◆ **Aim of the exercise**
List every line below containing "transform".

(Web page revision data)
|---|

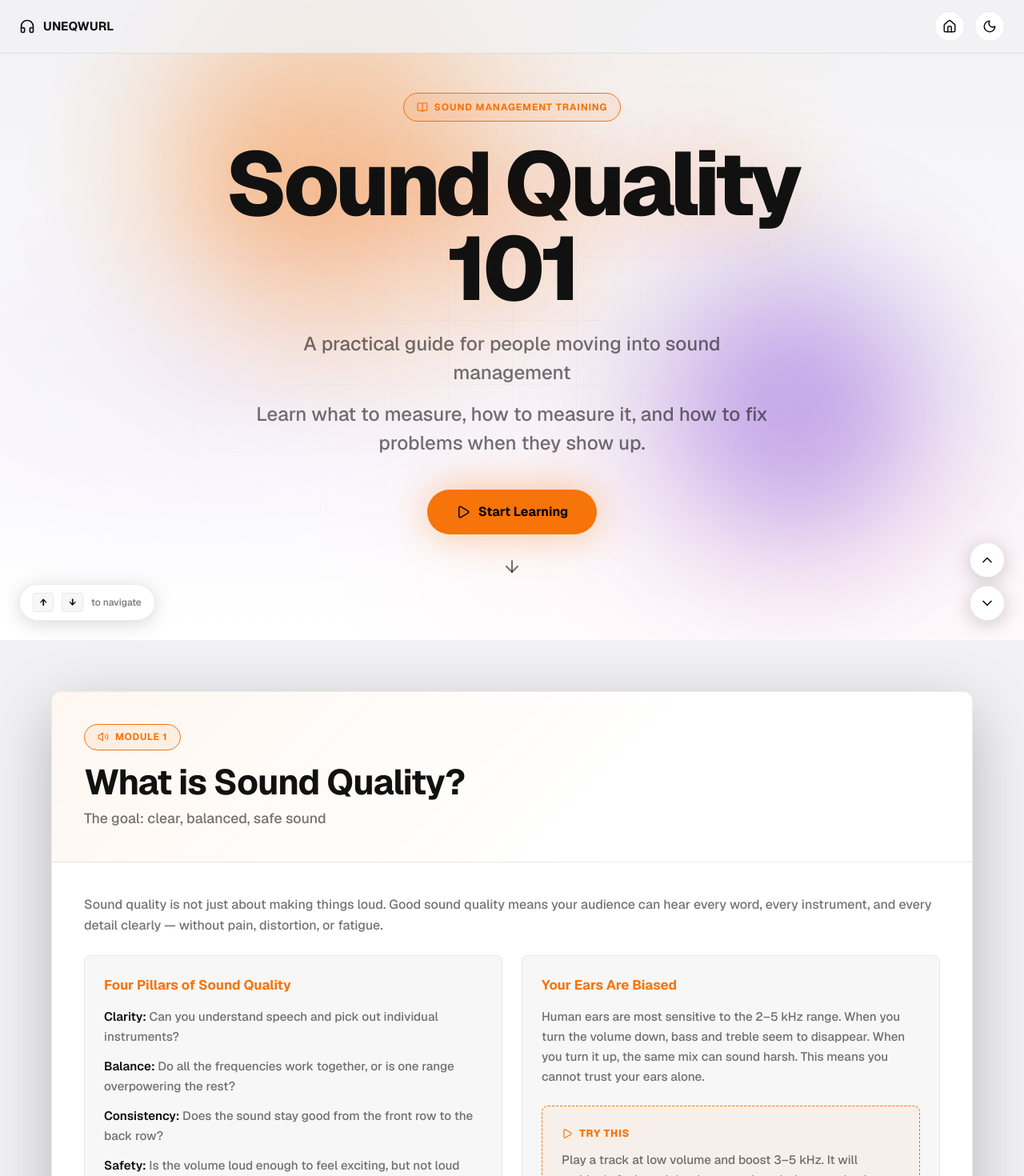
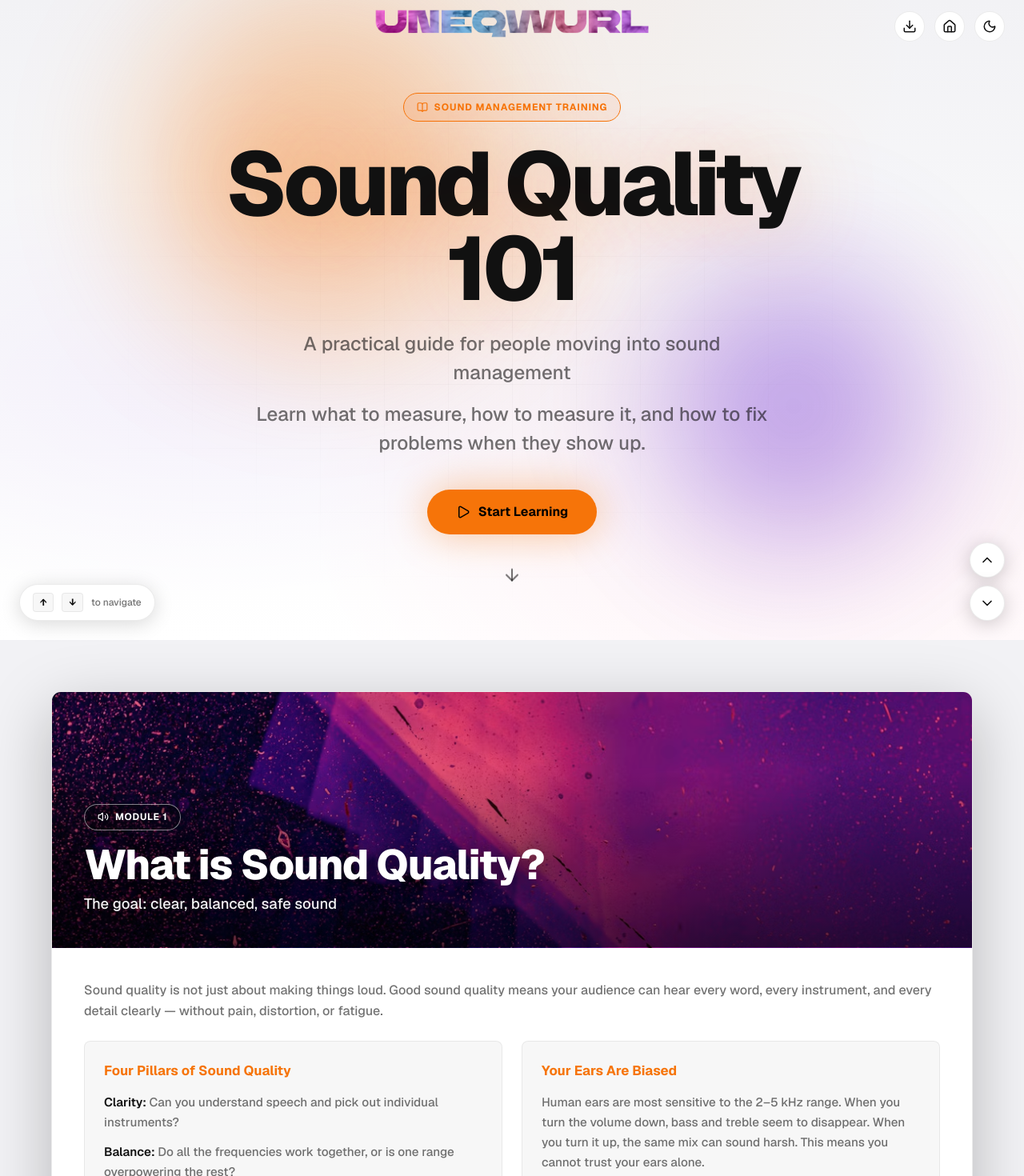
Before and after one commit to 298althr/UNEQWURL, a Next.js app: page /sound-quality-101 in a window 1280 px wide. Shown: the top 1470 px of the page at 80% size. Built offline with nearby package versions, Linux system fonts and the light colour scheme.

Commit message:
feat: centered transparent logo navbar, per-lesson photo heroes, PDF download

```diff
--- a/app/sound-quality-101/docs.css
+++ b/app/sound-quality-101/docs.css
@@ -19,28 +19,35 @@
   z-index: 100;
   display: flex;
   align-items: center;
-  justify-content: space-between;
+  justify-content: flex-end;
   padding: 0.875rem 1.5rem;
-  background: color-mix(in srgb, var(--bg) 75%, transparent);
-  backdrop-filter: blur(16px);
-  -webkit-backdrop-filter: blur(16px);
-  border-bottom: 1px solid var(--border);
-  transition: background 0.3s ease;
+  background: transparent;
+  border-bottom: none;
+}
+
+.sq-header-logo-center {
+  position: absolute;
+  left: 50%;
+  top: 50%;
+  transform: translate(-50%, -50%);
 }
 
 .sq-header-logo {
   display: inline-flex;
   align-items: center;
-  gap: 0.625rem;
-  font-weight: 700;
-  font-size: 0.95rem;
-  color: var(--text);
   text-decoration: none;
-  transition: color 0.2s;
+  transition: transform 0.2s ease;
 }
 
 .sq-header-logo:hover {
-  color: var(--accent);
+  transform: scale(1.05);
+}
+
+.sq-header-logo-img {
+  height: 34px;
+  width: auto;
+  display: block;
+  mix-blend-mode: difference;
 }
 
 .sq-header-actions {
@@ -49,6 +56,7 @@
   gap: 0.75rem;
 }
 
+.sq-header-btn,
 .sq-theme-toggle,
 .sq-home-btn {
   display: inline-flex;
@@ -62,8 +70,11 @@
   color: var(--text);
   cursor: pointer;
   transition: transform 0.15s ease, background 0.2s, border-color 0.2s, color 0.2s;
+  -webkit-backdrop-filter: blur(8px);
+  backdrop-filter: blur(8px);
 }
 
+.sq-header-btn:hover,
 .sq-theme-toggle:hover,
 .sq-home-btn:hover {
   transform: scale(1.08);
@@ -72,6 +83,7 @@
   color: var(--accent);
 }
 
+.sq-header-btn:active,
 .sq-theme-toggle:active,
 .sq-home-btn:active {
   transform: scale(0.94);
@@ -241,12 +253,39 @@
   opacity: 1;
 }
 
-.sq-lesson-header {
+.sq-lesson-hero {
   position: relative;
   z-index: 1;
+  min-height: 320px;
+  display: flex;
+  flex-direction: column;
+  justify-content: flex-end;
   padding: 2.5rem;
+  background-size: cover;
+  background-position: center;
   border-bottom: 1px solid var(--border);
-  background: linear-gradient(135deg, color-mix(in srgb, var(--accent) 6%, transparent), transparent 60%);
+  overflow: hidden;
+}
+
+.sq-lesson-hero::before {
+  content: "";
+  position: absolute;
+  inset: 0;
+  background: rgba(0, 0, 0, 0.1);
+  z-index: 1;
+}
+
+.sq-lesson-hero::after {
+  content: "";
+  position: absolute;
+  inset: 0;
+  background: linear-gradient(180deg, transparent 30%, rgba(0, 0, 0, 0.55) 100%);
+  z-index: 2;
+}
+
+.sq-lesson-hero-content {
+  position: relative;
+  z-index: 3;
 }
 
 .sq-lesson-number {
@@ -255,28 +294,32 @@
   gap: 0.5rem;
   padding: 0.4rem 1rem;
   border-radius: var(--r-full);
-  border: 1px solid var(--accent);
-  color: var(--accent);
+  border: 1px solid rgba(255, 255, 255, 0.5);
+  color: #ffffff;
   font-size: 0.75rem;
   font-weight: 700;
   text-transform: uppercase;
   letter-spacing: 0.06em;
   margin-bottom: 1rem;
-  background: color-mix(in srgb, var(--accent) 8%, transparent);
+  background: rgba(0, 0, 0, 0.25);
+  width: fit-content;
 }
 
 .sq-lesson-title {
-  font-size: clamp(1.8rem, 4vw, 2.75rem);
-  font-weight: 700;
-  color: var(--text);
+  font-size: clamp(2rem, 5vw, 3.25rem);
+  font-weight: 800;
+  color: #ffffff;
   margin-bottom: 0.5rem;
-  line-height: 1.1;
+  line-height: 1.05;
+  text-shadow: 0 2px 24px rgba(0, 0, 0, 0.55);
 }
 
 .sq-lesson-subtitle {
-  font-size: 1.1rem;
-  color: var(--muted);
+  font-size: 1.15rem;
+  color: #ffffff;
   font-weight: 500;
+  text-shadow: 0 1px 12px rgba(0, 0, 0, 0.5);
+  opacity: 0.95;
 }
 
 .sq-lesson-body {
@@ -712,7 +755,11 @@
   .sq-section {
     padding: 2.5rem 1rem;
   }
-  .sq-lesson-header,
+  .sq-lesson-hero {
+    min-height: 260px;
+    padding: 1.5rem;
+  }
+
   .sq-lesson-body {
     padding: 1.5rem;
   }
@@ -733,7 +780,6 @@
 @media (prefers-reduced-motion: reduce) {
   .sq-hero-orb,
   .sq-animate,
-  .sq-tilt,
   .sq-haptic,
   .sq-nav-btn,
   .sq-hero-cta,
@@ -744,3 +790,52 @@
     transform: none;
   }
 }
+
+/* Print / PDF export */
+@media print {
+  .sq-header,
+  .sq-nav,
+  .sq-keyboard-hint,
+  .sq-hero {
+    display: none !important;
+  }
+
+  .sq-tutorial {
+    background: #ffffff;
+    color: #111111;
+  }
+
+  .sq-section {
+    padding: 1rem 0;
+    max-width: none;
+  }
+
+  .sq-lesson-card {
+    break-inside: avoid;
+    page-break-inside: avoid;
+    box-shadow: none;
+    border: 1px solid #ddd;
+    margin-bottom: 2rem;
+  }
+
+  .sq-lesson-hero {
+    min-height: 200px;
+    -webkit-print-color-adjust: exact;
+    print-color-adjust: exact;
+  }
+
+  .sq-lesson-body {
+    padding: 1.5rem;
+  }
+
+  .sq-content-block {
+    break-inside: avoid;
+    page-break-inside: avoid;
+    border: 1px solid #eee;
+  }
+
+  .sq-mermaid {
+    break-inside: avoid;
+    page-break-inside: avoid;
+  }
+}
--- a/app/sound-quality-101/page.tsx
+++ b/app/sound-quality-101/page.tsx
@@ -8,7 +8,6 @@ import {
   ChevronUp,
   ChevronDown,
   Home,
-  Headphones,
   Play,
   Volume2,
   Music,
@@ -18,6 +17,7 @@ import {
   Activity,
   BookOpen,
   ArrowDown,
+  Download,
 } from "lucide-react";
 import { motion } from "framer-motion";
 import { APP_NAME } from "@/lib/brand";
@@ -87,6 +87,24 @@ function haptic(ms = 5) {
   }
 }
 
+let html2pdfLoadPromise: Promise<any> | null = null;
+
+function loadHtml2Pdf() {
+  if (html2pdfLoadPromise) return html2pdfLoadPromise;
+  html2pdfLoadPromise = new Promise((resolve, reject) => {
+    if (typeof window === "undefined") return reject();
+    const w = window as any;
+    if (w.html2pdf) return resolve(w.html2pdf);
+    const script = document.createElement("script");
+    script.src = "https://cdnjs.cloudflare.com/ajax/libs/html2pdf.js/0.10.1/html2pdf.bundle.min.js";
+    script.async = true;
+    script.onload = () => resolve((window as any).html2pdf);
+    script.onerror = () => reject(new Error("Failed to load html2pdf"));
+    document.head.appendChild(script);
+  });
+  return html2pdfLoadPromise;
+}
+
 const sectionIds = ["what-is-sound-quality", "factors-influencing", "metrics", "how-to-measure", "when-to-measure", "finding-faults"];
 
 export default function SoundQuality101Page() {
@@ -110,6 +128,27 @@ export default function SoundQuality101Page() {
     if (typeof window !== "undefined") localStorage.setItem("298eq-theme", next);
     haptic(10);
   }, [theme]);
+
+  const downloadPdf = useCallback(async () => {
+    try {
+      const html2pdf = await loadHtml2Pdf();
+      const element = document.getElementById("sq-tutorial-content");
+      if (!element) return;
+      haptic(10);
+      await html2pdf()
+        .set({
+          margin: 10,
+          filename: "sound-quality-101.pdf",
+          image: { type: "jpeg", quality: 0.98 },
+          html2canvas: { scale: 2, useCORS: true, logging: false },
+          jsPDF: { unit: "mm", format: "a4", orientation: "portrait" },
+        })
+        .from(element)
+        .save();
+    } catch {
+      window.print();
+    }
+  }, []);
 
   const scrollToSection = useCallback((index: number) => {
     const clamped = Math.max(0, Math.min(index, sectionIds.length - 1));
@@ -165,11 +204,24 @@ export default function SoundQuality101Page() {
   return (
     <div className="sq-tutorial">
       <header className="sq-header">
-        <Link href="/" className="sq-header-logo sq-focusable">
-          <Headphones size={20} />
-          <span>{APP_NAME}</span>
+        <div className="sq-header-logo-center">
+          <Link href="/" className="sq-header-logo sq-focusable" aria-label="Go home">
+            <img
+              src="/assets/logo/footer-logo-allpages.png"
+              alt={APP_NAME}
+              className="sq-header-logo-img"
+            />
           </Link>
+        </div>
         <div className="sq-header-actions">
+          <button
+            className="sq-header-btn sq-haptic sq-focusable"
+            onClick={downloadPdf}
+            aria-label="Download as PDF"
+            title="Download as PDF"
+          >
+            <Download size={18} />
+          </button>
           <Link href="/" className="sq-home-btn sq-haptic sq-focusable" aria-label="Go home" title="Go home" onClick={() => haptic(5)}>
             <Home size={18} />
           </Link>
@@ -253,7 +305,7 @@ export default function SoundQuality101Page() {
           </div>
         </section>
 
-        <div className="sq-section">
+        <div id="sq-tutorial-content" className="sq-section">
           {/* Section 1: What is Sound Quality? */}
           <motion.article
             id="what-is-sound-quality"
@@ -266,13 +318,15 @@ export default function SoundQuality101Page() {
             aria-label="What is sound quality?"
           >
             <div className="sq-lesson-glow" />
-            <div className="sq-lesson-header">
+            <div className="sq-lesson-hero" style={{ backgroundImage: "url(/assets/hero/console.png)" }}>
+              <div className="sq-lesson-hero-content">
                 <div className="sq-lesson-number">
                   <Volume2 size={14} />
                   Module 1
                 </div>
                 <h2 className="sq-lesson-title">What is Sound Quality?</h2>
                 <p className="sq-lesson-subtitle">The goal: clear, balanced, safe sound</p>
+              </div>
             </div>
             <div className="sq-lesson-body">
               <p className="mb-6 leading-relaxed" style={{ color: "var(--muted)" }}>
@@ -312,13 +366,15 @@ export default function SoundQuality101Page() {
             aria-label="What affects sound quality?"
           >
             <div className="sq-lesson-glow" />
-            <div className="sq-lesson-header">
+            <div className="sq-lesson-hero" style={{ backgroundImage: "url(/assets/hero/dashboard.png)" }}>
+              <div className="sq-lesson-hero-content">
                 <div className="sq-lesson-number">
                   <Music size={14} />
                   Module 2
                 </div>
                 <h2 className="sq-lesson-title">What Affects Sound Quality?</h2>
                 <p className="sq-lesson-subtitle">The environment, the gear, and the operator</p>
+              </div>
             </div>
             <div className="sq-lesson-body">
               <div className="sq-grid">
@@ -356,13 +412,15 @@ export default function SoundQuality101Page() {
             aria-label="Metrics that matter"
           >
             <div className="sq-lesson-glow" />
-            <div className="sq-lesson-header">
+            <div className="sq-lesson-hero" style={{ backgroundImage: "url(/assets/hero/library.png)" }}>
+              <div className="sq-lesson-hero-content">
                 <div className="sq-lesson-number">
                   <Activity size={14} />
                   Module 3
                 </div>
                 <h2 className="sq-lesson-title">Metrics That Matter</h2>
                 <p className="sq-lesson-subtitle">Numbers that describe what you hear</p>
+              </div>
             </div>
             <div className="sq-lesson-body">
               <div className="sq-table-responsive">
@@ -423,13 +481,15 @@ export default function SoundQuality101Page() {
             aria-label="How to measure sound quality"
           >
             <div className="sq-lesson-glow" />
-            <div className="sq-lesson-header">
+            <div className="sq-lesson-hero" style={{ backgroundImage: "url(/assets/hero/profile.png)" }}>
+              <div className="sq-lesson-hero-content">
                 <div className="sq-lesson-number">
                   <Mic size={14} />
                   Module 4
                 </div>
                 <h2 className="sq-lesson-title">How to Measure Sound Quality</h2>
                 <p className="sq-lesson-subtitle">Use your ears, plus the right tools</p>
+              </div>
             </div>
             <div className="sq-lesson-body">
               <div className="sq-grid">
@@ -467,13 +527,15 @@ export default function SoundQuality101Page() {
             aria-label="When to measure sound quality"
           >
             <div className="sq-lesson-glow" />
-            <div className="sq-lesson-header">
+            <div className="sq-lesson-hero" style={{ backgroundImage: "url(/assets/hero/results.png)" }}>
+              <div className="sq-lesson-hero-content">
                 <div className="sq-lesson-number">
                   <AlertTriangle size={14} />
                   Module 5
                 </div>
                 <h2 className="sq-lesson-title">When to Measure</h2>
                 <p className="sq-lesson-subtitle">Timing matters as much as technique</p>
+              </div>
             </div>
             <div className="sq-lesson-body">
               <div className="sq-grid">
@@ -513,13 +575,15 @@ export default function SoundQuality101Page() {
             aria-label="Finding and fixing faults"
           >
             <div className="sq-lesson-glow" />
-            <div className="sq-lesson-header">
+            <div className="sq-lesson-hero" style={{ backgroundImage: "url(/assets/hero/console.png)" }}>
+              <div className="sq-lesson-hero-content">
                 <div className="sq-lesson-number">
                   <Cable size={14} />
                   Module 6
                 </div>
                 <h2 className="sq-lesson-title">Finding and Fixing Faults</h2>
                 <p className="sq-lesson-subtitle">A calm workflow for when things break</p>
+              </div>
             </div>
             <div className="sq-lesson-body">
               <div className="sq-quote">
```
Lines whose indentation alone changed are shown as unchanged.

|---|

◆ **Exercise output**
+  transform: translate(-50%, -50%);
+  transition: transform 0.2s ease;
+  transform: scale(1.05);
   transition: transform 0.15s ease, background 0.2s, border-color 0.2s, color 0.2s;
   transform: scale(1.08);
   transform: scale(0.94);
   text-transform: uppercase;
     transform: none;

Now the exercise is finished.